Undoubtedly a number of presidents, provosts, directors of admissions, and others at elite colleges and universities are either breathing sighs of relief or wringing their hands this morning with the release of the 30th edition of the U.S. News and World Reports Best College Rankings. As has been the case since the 2011-2012 academic year, Princeton University held the top spot among national universities, with Williams atop the list for national liberal arts colleges.

For all of the hype that the media (e.g., here, here, or here) give to the rankings, a little perspective is in order. The top 20 institutions on the university list collectively enroll slightly more than 150,000 students, which is less than 1.5% of the more than 10.5 million undergraduate students enrolled in four-year degree-granting institutions nationwide. And the lists published today make no mention of the more than 1,500 community colleges currently serving more than 7 million undergraduates nationwide. Indeed, these two-year institutions are educating the most racially and economically diverse cross-sections of college students.

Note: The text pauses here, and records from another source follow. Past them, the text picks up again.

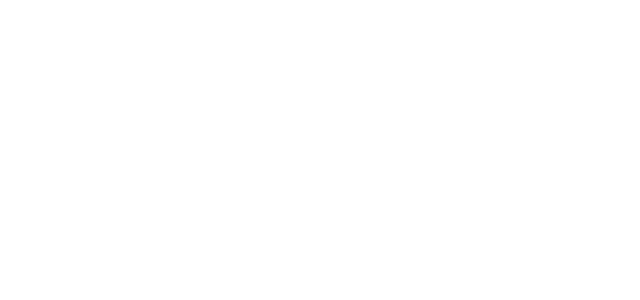
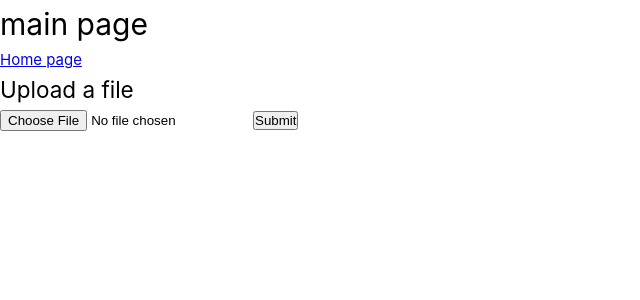
Before and after one commit to s-en-o/vue-web-api, a Vue app: page /file-upload in a window 1280 px wide. Before the commit this address had no page. Shown: the top 300 px of the page, without its empty margins (0-640 px from the left). Built offline with nearby package versions, Linux system fonts and the light colour scheme.

Commit message:
feat (app): file upload

```diff
--- a/src/App.vue
+++ b/src/App.vue
@@ -1,9 +1,15 @@
 <script setup lang="ts">
-import { RouterView } from 'vue-router'
+import { RouterView, RouterLink } from 'vue-router'
 </script>
 
 <template>
-    <RouterView />
+    <main>
+        <h1>main page</h1>
+        <ul>
+            <li><RouterLink to="/">Home page</RouterLink></li>
+        </ul>
+        <RouterView />
+    </main>
 </template>
 
 <style scoped></style>
--- a/src/router/index.ts
+++ b/src/router/index.ts
@@ -8,6 +8,11 @@
             name: 'home',
             component: () => import('../views/HomeView.vue'),
         },
+        {
+            path: '/file-upload',
+            name: 'fileUpload',
+            component: () => import('../views/FileUpload.vue'),
+        },
     ],
 })
 
--- /dev/null
+++ b/src/views/FileUpload.vue
@@ -0,0 +1,49 @@
+<template>
+    <section>
+        <h2>Upload a file</h2>
+        <form action="/upload-url" @submit.prevent="handleSubmit" ref="formEL">
+            <input type="file" id="file" ref="inputEL" @change="handleChange" />
+
+            <button type="submit">Submit</button>
+        </form>
+    </section>
+</template>
+
+<script setup lang="ts">
+import { ref } from 'vue'
+
+const fileList = ref<FileList>()
+const formEL = ref<HTMLFormElement>()
+
+const handleChange = (event: Event) => {
+    const el = event.target as HTMLInputElement
+    const files = el.files
+
+    // No file validation
+    if (!files?.length) return
+
+    fileList.value = files
+    console.log(fileList.value[0])
+}
+
+const handleSubmit = () => {
+    // No file validation
+    if (!fileList.value?.length) {
+        alert('No file selected.')
+
+        return
+    }
+
+    const fileData = new FormData()
+    fileData.append('file', fileList.value[0])
+
+    const action = formEL.value?.action
+
+    fetch(`${action}`, {
+        method: 'POST',
+        body: fileData,
+    })
+
+    console.log('Submitted!')
+}
+</script>
--- a/src/views/HomeView.vue
+++ b/src/views/HomeView.vue
@@ -1,7 +1,11 @@
-<script setup lang="ts"></script>
+<script setup lang="ts">
+import { RouterLink } from 'vue-router'
+</script>
 
 <template>
-    <main>
-        <h1>main page</h1>
-    </main>
+    <ul>
+        <li>
+            <RouterLink to="/file-upload"> File Upload </RouterLink>
+        </li>
+    </ul>
 </template>
```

Data from the CIRP Freshman Survey would suggest that the attention given to the rankings each year (and, yes, it’s clear that perhaps even writing this blog is contributing to the hype) is unwarranted, as national rankings appear to matter little in students’ college choice process. When we break out the data by selectivity, we find that rankings in national magazines only matter for those students at the most selective campuses. Just less than a quarter (24%) of students at the most selective campuses indicated that rankings in national magazines was a “very important” factor in their decision to enroll at their current institution. By contrast, 10% and 11% of students attending institutions categorized as “low selectivity” or “medium selectivity” rated rankings as a “very important” factor in their decision process.

Instead, cost and financial aid are increasingly being considered as top factors in students’ college choice process, as we reported in the 2013 Freshman Survey monograph.

Given the lack of importance students place upon rankings in deciding where to attend college and the amount of time institutional research officers put into filling out the annual USNWR survey, what’s the point? Perhaps the rankings help those at the top attract greater numbers of donors and larger gifts, which in turn facilitate their ability to rest atop these lists. But they also encourage poor behavior (a.k.a., cheating, lying) among some colleges and universities – what an example to set for students!

A perennial critique of the USNWR rankings is that the lists focus less on outcomes, although the methodology does include measures of first-year retention and six-year graduation rates. And this year, the magazine added student loan default rates and campus crime, though the editor of the magazine downplayed the latter statistic and suggested that readers should not place much stock in campus crime rates.

The Obama administration is proposing a rating system of its own that focuses more on outcomes, and the details of this proposal are expected to be released later this fall. HERI Director Sylvia Hurtado joined a panel, hosted by UCLA’s Civil Rights Project, on Capitol Hill last week to advocate for fairness in the measures used. Sylvia presented CIRP data highlighting the importance of using input-adjusted measures to account for differentials in student preparation and campus resources when measuring outcomes like retention and degree completion. When we look at the distribution of campuses that do better than expected given the students they serve and the resources at their disposable, we tend to see a very different ranked list.